There is a reason we talk of “German engineering,” or “Japanese quality” (at least, we used to). It isn’t that, by some random accident of birth, Germany happens to be endowed with an abnormally high number of superior engineers. It is because something in the culture of Germany places a premium on engineering excellence, and will accept nothing less. The meticulousness and attention to detail for which the Germans are known is not a myth, or a stereotype (though obviously it does not apply in every case). It is something they learn from each other.
Think of those extraordinary flowerings of human culture that happen every now and then: Florence in the quattrocento, or Elizabethan London. We can marvel at the individual genius of a Shakespeare. But we have also to reckon with the remarkable generation of artists who were his contemporaries. Was there something in the water? Or did each bootstrap the others to higher levels of accomplishment? You’re Kit Marlowe, and you’ve just written a play you think is rather good. But then you go to Will Shakespeare’s latest, and suddenly you are made to see what a truly great play looks like. So you go back and rewrite. You raise your standards.
I hesitate to compare luging to Shakespeare. But something of the same dynamic must explain why some countries develop a culture of winning, and others do not. To be sure, Olympic success correlates fairly closely with more mundane variables such as income (the richer the country, the more money it can spend on its athletes) or population (the more people it has, the higher the chances of producing a superior physical talent). But then you come upon the outliers, like Norway in the Winter Games or Australia in the Summer Games, who win medals out of all proportion to what mere numbers would predict.
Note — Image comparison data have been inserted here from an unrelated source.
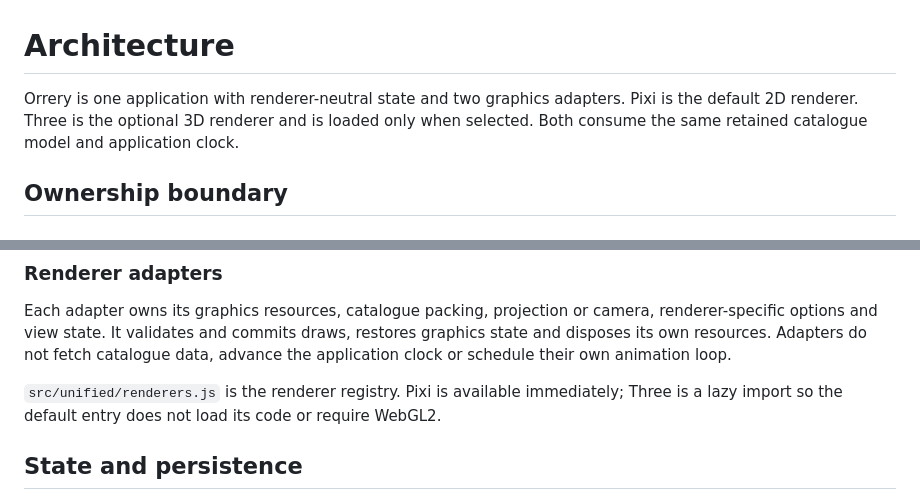
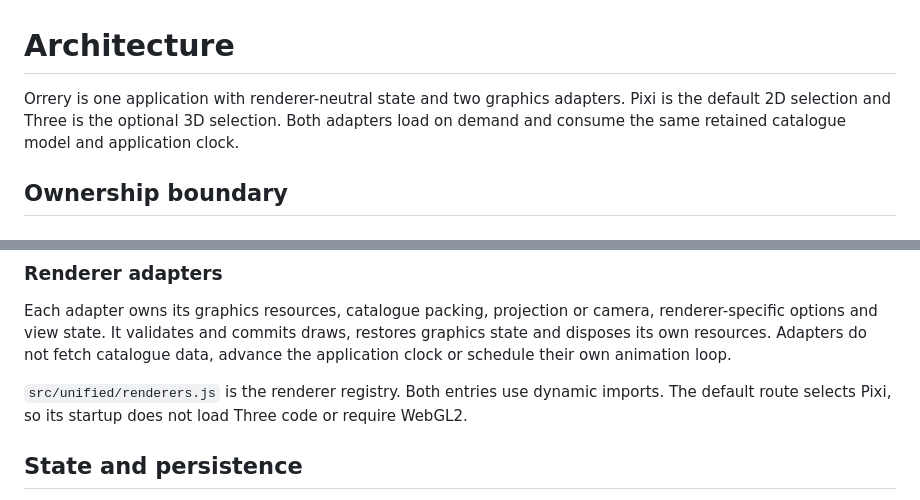
Before and after one commit to sn3p/Orrery, a Markdown page: docs/architecture.md, 2 parts joined by grey strips. GitHub-like rendering.

Commit message:
Correct renderer loading documentation

```diff
--- a/docs/architecture.md
+++ b/docs/architecture.md
@@ -1,9 +1,9 @@
 # Architecture
 
 Orrery is one application with renderer-neutral state and two graphics adapters.
-Pixi is the default 2D renderer. Three is the optional 3D renderer and is loaded
-only when selected. Both consume the same retained catalogue model and application
-clock.
+Pixi is the default 2D selection and Three is the optional 3D selection. Both
+adapters load on demand and consume the same retained catalogue model and
+application clock.
 
 ## Ownership boundary
 
@@ -29,8 +29,9 @@ renderer-specific options and view state. It validates and commits draws, restor
 graphics state and disposes its own resources. Adapters do not fetch catalogue data,
 advance the application clock or schedule their own animation loop.
 
-`src/unified/renderers.js` is the renderer registry. Pixi is available immediately;
-Three is a lazy import so the default entry does not load its code or require WebGL2.
+`src/unified/renderers.js` is the renderer registry. Both entries use dynamic
+imports. The default route selects Pixi, so its startup does not load Three code
+or require WebGL2.
 
 ## State and persistence
 
```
This country used to be content to win a handful of medals at the Olympics, summer or winter. You could say we were more serene in our sense of self, less caught up in such arbitrary measures of national achievement. Or you could say we were complacent. At any rate, somewhere along the way we decided that it mattered to us to win at other sports, the way it has always mattered to us to win at hockey.
We didn’t just invest a lot of money in it, or harness the kinds of high-tech scientific expertise described in that Maclean’s cover story a few weeks back. Something shifted in the culture: in our expectations, certainly. Whether we have also developed the habits of mind and qualities of character that are required to meet those expectations is less settled. You can see it most clearly in the women’s speed skating team: it isn’t just talent or training that explains their remarkable success, but a shared psychological state—a culture of winning—one that still eludes, say, the men’s alpine team.
So yes, when Canadian athletes win Olympic glory, we are entitled to cheer. It does have something to do with us. We have all, to a greater or lesser extent, taken part in that change of national temperament, and as such their achievement is, in whatever part, our achievement, a collaborative effort, a culture. I call it a culture of winning, but it’s really a culture of excellence, a refusal to settle for second-best, and with any luck their example will spread into other areas of our national life. We don’t have enough such examples. There aren’t many things we make here that we make better than anyone else.
But these athletes were made here. They are what we have chosen to be. They are made of us, and are helping to make us in their turn.